For women age 75 and older, breast cancers detected by mammography were diagnosed at an earlier stage, thus reducing the rate of advanced cancers, according to a study published online August 5 in Radiology.
The findings suggest that mammography screening is beneficial for older women, said authors Judith A. Malmgren, PhD, affiliate assistant professor at the University of Washington’s School of Public Health and Community Medicine in Seattle, and colleagues.
“Downstaging of breast cancer is particularly critical among women 75 years and older because early-stage lesions are associated with improved prognosis and are potentially treatable without chemotherapy in a group with higher rates of comorbidity and general lack of resilience for such treatment,” they wrote.

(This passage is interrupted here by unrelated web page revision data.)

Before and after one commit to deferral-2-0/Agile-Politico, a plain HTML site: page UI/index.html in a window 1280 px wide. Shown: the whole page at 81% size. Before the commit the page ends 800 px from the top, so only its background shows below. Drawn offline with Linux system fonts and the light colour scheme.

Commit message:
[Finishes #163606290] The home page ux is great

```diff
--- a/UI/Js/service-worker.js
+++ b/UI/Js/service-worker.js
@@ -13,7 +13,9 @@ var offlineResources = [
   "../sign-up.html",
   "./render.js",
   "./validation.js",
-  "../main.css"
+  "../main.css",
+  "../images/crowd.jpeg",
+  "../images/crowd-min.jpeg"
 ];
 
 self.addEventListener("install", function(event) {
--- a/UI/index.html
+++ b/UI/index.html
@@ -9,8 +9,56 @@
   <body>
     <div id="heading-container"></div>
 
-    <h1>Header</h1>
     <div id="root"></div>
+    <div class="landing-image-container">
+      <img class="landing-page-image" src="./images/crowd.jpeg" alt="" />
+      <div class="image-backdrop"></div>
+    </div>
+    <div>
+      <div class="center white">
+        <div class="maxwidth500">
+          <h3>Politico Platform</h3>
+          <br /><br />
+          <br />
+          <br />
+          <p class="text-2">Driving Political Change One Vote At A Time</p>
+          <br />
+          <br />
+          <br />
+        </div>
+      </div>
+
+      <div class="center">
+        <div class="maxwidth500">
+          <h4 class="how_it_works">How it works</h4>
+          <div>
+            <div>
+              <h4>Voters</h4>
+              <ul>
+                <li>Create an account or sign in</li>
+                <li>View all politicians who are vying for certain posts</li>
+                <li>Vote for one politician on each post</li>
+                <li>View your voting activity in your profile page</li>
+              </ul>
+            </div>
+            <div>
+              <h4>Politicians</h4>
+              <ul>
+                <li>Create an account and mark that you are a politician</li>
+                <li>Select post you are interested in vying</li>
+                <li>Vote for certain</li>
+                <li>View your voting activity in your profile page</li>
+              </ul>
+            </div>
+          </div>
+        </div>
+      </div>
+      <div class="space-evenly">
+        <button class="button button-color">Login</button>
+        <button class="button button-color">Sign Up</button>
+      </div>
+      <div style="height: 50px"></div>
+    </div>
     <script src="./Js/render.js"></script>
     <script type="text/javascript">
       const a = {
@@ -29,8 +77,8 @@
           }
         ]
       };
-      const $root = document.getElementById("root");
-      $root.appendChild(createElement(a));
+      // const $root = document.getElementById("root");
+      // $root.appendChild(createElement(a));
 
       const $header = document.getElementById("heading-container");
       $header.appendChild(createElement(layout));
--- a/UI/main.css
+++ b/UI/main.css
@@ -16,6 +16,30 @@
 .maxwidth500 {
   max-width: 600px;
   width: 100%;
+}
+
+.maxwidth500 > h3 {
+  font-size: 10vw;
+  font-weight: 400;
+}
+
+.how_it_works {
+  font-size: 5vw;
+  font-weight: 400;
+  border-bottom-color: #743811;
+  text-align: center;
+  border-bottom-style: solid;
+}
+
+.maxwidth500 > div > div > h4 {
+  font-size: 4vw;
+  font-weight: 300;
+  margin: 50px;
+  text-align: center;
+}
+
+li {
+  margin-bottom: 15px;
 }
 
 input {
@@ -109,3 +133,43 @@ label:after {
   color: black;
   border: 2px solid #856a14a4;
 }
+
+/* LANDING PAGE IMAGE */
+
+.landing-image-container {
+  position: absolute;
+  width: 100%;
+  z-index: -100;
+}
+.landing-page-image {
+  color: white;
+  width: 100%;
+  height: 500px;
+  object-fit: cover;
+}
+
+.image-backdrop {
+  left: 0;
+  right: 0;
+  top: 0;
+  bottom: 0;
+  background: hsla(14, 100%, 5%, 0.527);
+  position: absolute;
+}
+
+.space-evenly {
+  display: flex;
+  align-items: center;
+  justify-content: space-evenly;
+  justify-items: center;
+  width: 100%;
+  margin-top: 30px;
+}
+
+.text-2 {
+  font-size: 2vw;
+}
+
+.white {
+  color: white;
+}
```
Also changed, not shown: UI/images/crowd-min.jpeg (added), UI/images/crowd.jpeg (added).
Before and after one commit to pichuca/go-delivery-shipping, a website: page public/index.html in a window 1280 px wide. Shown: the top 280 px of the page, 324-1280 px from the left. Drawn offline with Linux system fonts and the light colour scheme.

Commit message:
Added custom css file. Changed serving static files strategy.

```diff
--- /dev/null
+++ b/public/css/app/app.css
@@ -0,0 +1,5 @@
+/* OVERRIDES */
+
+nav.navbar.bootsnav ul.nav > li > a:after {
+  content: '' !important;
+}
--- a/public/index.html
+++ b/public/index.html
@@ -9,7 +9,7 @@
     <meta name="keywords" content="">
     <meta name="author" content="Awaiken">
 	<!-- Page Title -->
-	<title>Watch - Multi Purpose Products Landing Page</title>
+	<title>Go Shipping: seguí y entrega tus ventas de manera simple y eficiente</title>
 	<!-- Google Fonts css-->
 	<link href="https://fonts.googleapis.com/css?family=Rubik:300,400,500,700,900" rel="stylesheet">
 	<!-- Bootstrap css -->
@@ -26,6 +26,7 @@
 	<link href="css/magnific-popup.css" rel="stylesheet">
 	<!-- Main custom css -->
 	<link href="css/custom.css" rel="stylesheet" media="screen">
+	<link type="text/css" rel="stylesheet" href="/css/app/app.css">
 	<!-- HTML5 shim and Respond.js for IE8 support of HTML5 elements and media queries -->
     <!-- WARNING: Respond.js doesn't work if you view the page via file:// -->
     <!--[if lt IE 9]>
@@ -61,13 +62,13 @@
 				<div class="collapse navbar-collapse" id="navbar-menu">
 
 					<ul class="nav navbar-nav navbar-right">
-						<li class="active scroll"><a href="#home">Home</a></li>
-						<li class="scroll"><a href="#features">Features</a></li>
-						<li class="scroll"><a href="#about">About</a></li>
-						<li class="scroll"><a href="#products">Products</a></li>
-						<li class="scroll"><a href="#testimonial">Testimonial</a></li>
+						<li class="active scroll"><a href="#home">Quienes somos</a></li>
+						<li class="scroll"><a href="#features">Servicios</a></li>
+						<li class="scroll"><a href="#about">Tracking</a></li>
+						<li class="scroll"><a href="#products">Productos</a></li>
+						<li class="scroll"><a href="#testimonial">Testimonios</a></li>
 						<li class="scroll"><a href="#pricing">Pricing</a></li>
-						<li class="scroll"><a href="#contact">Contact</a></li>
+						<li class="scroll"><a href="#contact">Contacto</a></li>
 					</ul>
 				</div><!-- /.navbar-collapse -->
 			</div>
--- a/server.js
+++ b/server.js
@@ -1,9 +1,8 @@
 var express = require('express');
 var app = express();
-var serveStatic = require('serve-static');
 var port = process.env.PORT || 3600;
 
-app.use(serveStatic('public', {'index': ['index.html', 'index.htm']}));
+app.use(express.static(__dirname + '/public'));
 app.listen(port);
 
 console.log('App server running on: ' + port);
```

The specifics of when and how often screening mammography should be used has been a point of contention, with the American Cancer Society supporting annual mammograms for women age 75 and older, while recommendations from the U.S. Preventive Services Task Force do not support mammography in this age group.
One major issue is the lack of evidence for mammography’s benefit in older women, which led Malmgren and colleagues to analyze the impact of mammography detection by studying data from an institutional registry that included more than 14,000 breast cancer cases. Of these, 1,600 patients were over age 75.
A majority (62 percent) of mammography-detected cases were early stage, while physician- and patient-detected cancer were more likely to be advanced stage and more likely to require mastectomies and chemotherapy. Treatment for mammography-detected invasive breast cancers, however, more often relied on lumpectomy and radiation.
Five-year disease-specific invasive cancer survival rates were 97 percent for mammography-detected cancers and 87 percent for patient- or physician-detected invasive cancers.
“When discussing mammography screening options after the age of 75, our results indicate that women should be informed of the possible benefit of a decreased need for aggressive treatment and better disease-specific survival associated with early detection with mammography,” wrote Malmgren and colleagues. “A woman’s personal health objectives, comorbid conditions, projected life expectancy, and tolerance for a possible false-positive result or treatment for breast cancer, if found, need to be taken into consideration.”